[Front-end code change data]
--- START ---

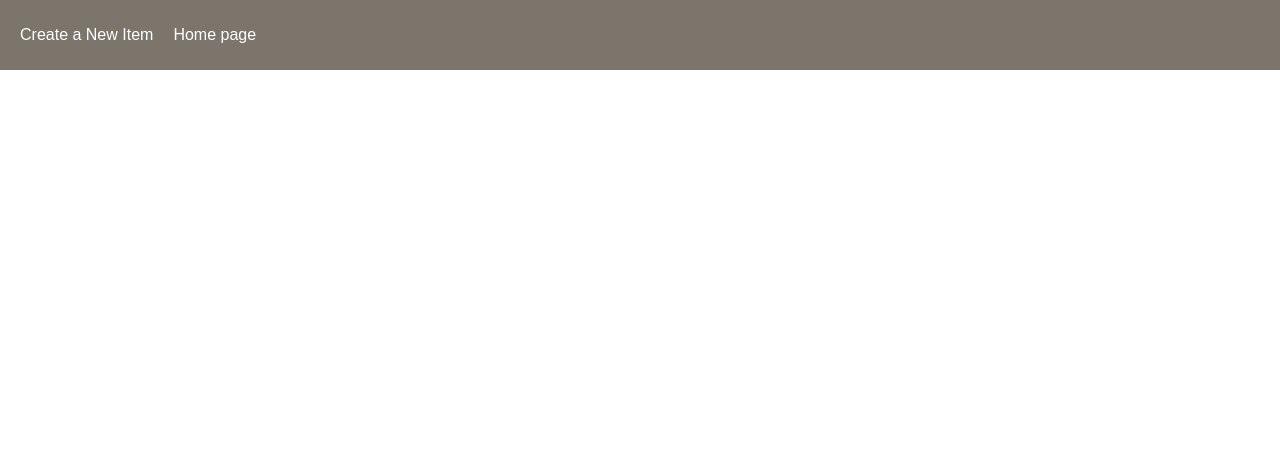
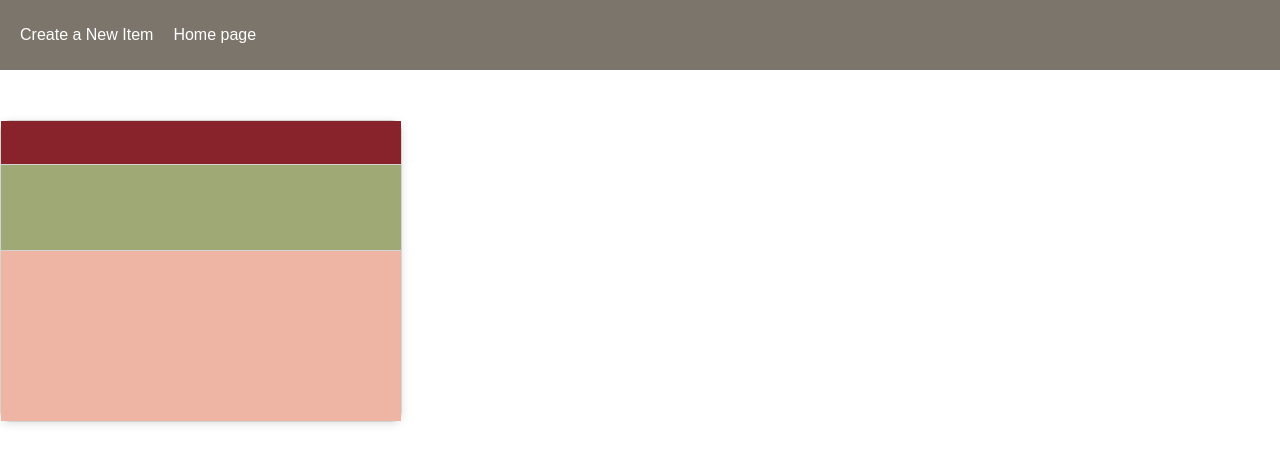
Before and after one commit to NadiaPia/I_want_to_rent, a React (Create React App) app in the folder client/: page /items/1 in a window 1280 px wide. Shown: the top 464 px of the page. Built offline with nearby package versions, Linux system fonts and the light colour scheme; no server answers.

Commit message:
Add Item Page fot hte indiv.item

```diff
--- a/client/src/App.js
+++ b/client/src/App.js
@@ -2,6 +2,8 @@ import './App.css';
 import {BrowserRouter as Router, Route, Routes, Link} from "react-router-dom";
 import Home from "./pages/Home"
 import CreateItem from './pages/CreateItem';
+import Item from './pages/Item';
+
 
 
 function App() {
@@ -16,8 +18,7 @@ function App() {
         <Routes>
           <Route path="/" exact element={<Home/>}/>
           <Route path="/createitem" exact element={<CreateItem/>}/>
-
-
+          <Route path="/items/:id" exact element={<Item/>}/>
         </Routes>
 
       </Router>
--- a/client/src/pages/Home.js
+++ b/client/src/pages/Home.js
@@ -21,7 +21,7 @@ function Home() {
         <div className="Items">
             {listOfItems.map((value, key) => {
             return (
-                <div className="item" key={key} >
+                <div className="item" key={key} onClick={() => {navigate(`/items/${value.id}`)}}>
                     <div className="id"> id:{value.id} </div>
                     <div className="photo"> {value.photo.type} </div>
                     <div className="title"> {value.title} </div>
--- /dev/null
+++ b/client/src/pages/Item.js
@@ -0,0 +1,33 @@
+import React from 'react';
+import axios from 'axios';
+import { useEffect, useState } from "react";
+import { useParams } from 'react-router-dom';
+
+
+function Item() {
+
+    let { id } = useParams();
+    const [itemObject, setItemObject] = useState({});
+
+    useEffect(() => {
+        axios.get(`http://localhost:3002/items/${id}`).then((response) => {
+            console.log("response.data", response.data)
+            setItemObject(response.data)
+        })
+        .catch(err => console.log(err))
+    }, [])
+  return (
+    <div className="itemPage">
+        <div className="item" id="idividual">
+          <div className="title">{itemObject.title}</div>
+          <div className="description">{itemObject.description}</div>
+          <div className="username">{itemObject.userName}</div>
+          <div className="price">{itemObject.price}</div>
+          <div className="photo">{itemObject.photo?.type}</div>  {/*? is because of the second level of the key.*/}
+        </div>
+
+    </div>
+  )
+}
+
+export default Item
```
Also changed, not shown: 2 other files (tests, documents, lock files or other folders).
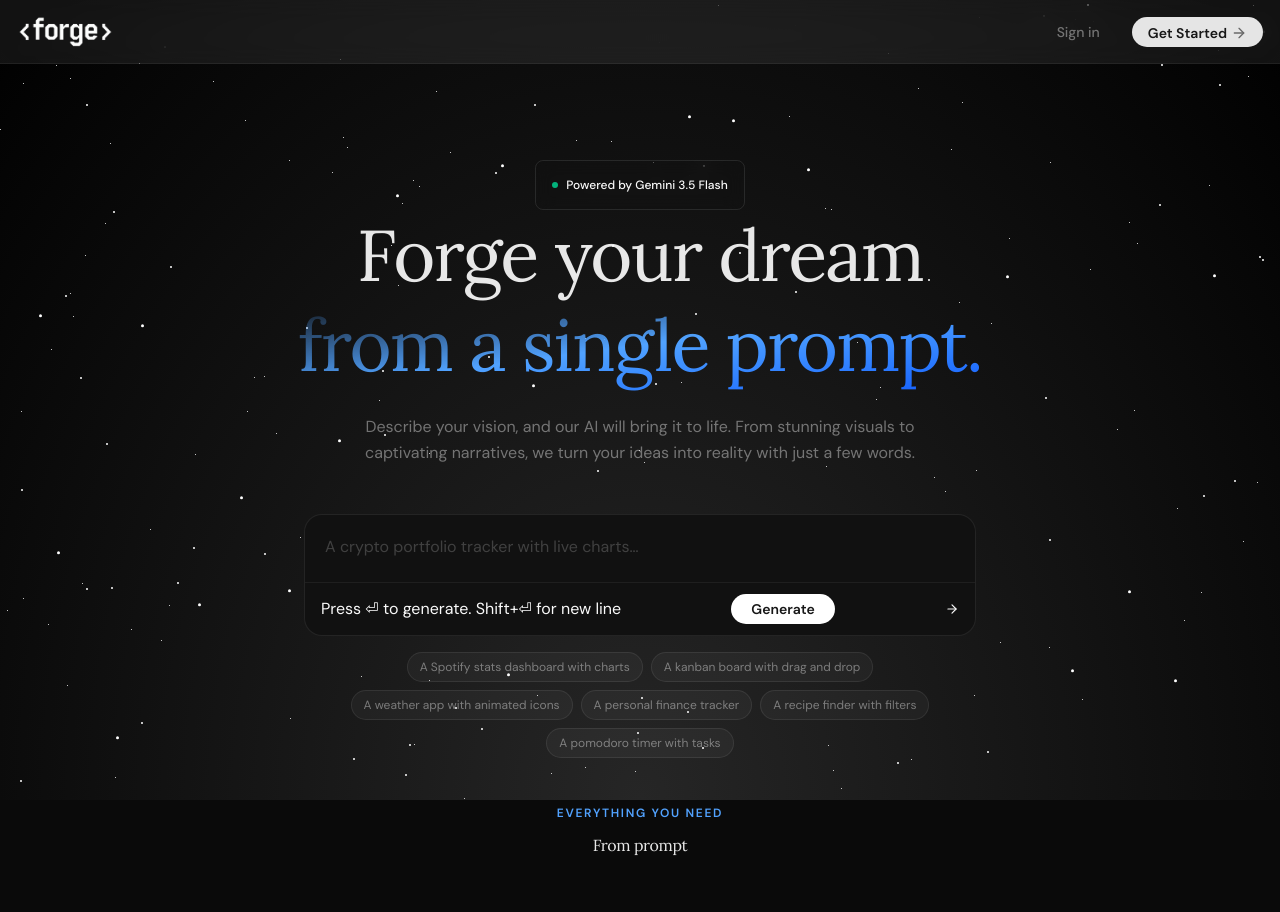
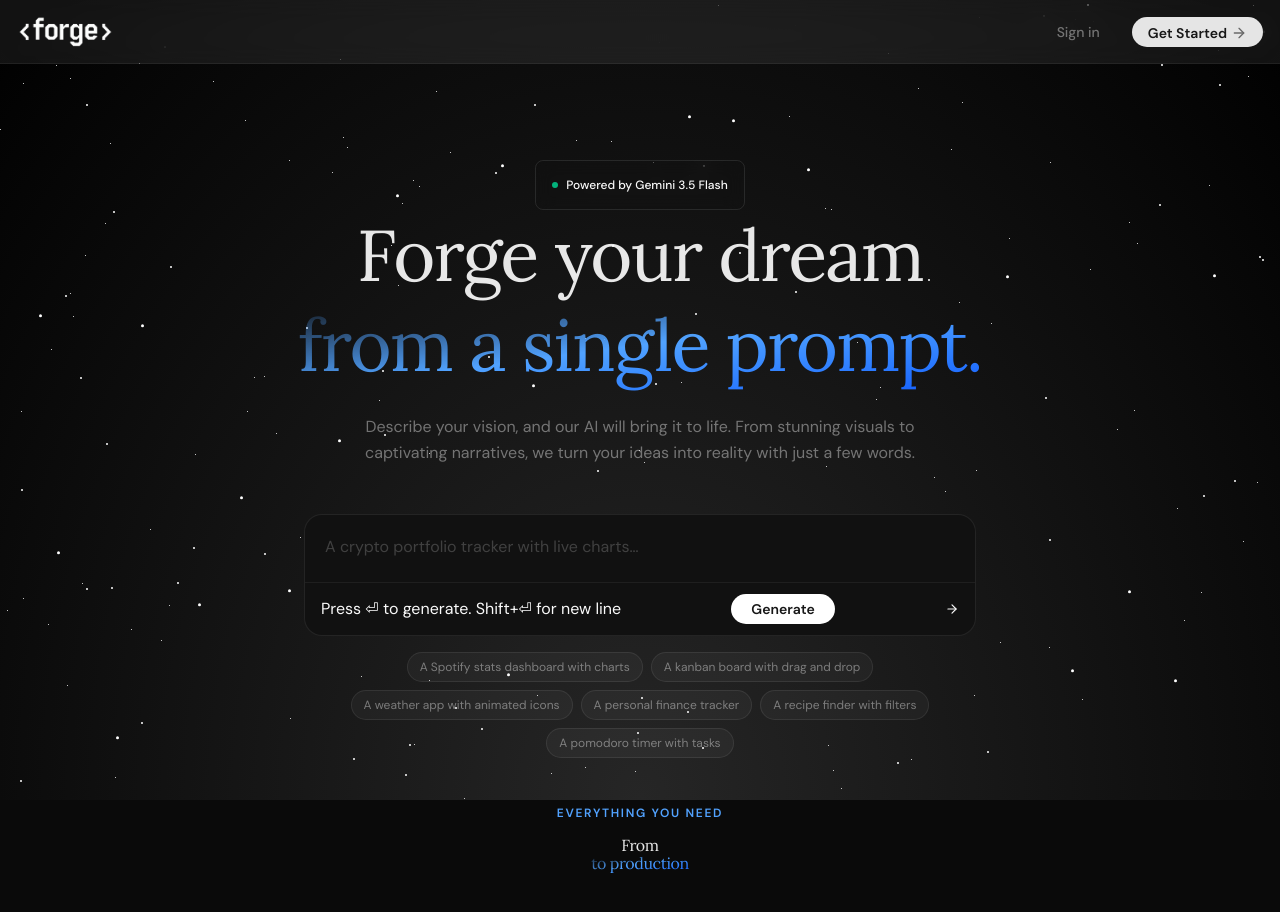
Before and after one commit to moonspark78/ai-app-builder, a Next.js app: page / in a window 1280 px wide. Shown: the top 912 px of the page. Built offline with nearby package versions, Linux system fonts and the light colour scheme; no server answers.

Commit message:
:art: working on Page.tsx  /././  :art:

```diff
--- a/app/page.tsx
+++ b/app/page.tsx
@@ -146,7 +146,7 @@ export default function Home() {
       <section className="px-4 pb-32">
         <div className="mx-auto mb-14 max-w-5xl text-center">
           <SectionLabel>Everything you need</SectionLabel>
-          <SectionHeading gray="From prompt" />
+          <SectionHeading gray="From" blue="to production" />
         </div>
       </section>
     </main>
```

--- END ---

EXERCISE BRIEF :: In the answer, the entries should be restated verbatim, with all pictures omitted.

COMPLETED TASK ::
Before and after one commit to NadiaPia/I_want_to_rent, a React (Create React App) app in the folder client/: page /items/1 in a window 1280 px wide. Shown: the top 464 px of the page. Built offline with nearby package versions, Linux system fonts and the light colour scheme; no server answers.

Commit message:
Add Item Page fot hte indiv.item

```diff
--- a/client/src/App.js
+++ b/client/src/App.js
@@ -2,6 +2,8 @@ import './App.css';
 import {BrowserRouter as Router, Route, Routes, Link} from "react-router-dom";
 import Home from "./pages/Home"
 import CreateItem from './pages/CreateItem';
+import Item from './pages/Item';
+
 
 
 function App() {
@@ -16,8 +18,7 @@ function App() {
         <Routes>
           <Route path="/" exact element={<Home/>}/>
           <Route path="/createitem" exact element={<CreateItem/>}/>
-
-
+          <Route path="/items/:id" exact element={<Item/>}/>
         </Routes>
 
       </Router>
--- a/client/src/pages/Home.js
+++ b/client/src/pages/Home.js
@@ -21,7 +21,7 @@ function Home() {
         <div className="Items">
             {listOfItems.map((value, key) => {
             return (
-                <div className="item" key={key} >
+                <div className="item" key={key} onClick={() => {navigate(`/items/${value.id}`)}}>
                     <div className="id"> id:{value.id} </div>
                     <div className="photo"> {value.photo.type} </div>
                     <div className="title"> {value.title} </div>
--- /dev/null
+++ b/client/src/pages/Item.js
@@ -0,0 +1,33 @@
+import React from 'react';
+import axios from 'axios';
+import { useEffect, useState } from "react";
+import { useParams } from 'react-router-dom';
+
+
+function Item() {
+
+    let { id } = useParams();
+    const [itemObject, setItemObject] = useState({});
+
+    useEffect(() => {
+        axios.get(`http://localhost:3002/items/${id}`).then((response) => {
+            console.log("response.data", response.data)
+            setItemObject(response.data)
+        })
+        .catch(err => console.log(err))
+    }, [])
+  return (
+    <div className="itemPage">
+        <div className="item" id="idividual">
+          <div className="title">{itemObject.title}</div>
+          <div className="description">{itemObject.description}</div>
+          <div className="username">{itemObject.userName}</div>
+          <div className="price">{itemObject.price}</div>
+          <div className="photo">{itemObject.photo?.type}</div>  {/*? is because of the second level of the key.*/}
+        </div>
+
+    </div>
+  )
+}
+
+export default Item
```
Also changed, not shown: 2 other files (tests, documents, lock files or other folders).
Before and after one commit to moonspark78/ai-app-builder, a Next.js app: page / in a window 1280 px wide. Shown: the top 912 px of the page. Built offline with nearby package versions, Linux system fonts and the light colour scheme; no server answers.

Commit message:
:art: working on Page.tsx  /././  :art:

```diff
--- a/app/page.tsx
+++ b/app/page.tsx
@@ -146,7 +146,7 @@ export default function Home() {
       <section className="px-4 pb-32">
         <div className="mx-auto mb-14 max-w-5xl text-center">
           <SectionLabel>Everything you need</SectionLabel>
-          <SectionHeading gray="From prompt" />
+          <SectionHeading gray="From" blue="to production" />
         </div>
       </section>
     </main>
```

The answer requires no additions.